January in Colombia is one big party. It's the tail end of holiday season, and locals and tourists alike are out in force, enjoying the last weeks of a much-deserved vacation. The crowds may be formidable, but there are still plenty of ways to enjoy this diverse nation.
Colombia's heritage extends from the shores of the Caribbean to the rainforests of the Amazon. This unique 11-day itinerary hinges on an event which takes place in Medellín every August: the Batalla de Flores, or "Festival of the Flowers," is one of the biggest spectacles in the entire country. So set aside some time at the end of summer and prepare for an excursion that you won't soon forget.
This fast-paced 8-day itinerary highlights three of Latin America’s most exciting cities. You'll start off in the cosmopolitan capital of Bogotá to explore the thriving food and art scenes, then fly to scenic Medellín, a hip metropolis making a comeback after a turbulent past. End the trip in Cartagena's Old Town, a romantic inner-walled city with colonial history. Too much city? You'll spend an outdoorsy day visiting Tayrona National Park for a dose of rainforest and the Caribbean Sea.
On this 15-day culinary tour, you're never far from the flavors that comprise Colombian culture. You'll dive right in, sampling exotic fruits, savory street food, and local rum. You'll even participate in cooking classes and prepare some of the nation's most famous dishes. In between food-related adventures, take time to relax on some of Colombia's pristine beaches in Tayrona National Park.
In this itinerary, you'll embark on a high-altitude 4-day trek into Los Nevados National Park. You'll visit a working coffee farm and enjoy the unique scenery of the Páramo Eco-system here. While many travelers only see the Cocora Valley and Salento on a quick day trip, you'll get to know Colombia's Zona Cafetera from an in-depth perspective over the course of your 6 days in the region.
This diverse, action-packed itinerary covers a lot of Colombian ground in about two weeks. The trip starts on the northern Caribbean Coast with time to explore Tayrona's beautiful national park, sandwiched between the turquoise sea and rugged mountains. From here, you'll spend a few days in the stunning inner-walled city of Cartagena, and then take a flight to up-and-coming Medellín, with a thriving arts and culture scene. Then, you'll visit a coffee farm before heading to the vibrant capital of Bogotá. Continue the journey with a visit to the famous salt mines and then, end the trip in Cali, the salsa capital of the world.
Depending on personal preference, some folks like rugged activity on their vacation while others prefer relaxing on white-sand beaches fronting crystalline waters. Others opt for the museums and nightlife found in more cosmopolitan destinations. We wonder why not enjoy it all? That's just what this itinerary offers: city life, culture, the great outdoors and plenty of time to relax.
A big draw of Colombia's Caribbean coast is its large amount of diversity in a relatively small space.

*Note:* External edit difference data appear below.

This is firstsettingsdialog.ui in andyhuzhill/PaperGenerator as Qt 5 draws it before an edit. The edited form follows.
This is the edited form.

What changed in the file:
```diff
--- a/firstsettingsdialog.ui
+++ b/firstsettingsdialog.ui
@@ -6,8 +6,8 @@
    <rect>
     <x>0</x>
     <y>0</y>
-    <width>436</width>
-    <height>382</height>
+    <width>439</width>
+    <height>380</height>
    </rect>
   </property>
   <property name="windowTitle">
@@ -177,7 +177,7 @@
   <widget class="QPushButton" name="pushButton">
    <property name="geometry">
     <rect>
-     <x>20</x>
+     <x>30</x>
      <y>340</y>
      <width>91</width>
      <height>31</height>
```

Over just a few hundred miles you're in close proximity to Spanish-colonial architecture, the towering mountains of the Sierra Nevadas, white-sand beaches, running rivers, arid deserts, and biodiverse marshland. It's the ultimate tropical adventure.